▶ [DATA PROVIDED]
____________________

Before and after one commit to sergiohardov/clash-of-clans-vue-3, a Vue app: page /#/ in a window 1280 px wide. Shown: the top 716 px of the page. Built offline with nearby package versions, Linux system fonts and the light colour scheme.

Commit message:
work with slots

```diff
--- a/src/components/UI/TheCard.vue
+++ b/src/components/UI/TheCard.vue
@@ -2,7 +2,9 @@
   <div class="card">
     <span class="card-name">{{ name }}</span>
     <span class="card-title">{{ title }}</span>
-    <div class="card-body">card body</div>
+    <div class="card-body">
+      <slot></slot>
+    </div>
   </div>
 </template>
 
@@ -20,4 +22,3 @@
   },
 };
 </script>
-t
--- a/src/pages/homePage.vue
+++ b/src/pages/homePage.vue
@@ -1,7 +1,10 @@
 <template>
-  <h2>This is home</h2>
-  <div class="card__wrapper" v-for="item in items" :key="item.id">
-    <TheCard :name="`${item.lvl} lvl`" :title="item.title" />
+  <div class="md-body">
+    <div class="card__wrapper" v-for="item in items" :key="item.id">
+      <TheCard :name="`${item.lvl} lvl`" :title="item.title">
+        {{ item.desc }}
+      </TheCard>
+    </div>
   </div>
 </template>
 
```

____________________

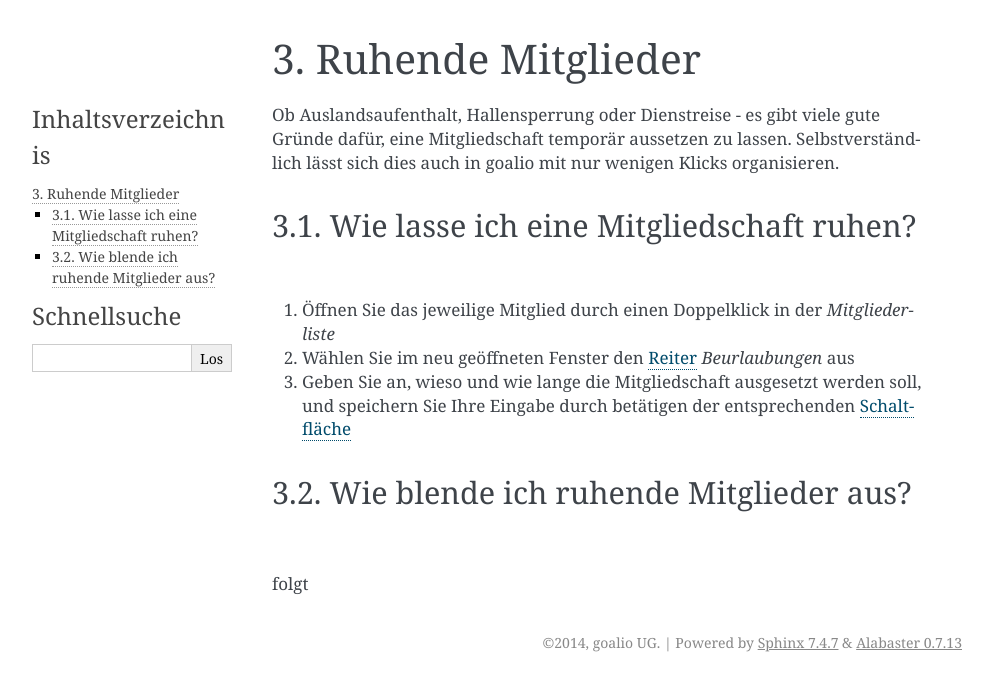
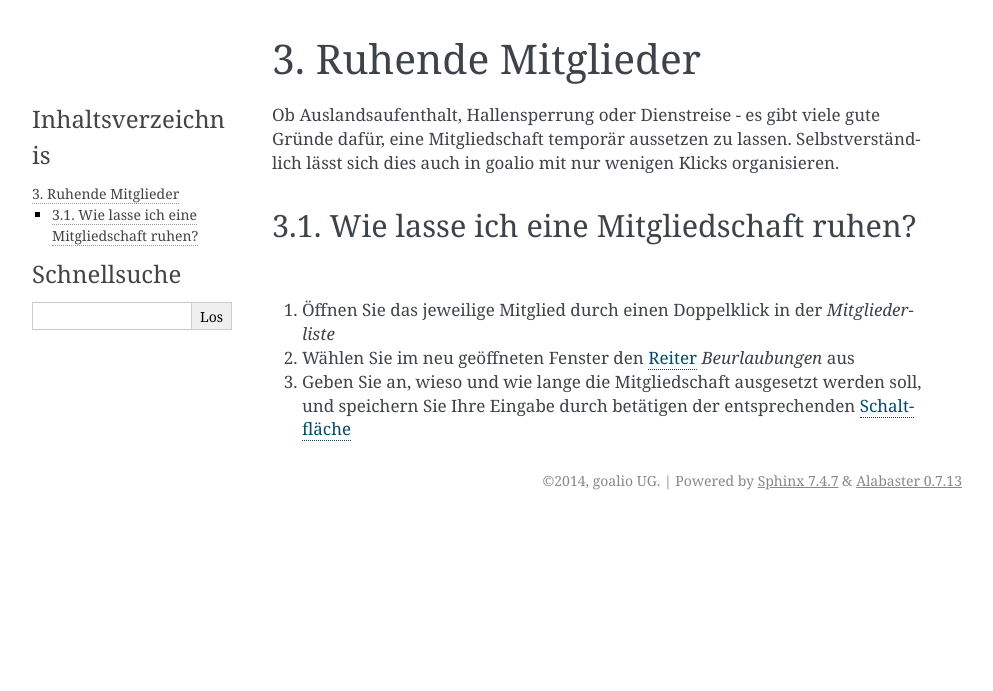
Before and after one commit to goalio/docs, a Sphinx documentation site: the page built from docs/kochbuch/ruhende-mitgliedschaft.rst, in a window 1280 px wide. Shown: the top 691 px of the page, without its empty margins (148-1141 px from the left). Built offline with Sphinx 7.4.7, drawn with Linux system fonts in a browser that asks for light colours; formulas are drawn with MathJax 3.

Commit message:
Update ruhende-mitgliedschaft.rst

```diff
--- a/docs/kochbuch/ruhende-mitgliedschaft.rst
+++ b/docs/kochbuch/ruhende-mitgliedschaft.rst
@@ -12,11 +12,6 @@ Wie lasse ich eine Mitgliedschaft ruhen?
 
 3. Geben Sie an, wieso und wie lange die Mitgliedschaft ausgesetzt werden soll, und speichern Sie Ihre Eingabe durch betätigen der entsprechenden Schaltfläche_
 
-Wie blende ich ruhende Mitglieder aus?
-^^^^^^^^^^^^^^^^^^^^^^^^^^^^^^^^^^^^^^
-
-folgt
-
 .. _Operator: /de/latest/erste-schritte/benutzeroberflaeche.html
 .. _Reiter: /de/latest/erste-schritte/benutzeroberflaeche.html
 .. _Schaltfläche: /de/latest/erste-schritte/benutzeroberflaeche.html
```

____________________

▶ [YOUR OBJECTIVE]
Locate all lines in the listing above with the word "erste" and copy them.

▶ [FINISHED EXERCISE]
 .. _Operator: /de/latest/erste-schritte/benutzeroberflaeche.html
 .. _Reiter: /de/latest/erste-schritte/benutzeroberflaeche.html
 .. _Schaltfläche: /de/latest/erste-schritte/benutzeroberflaeche.html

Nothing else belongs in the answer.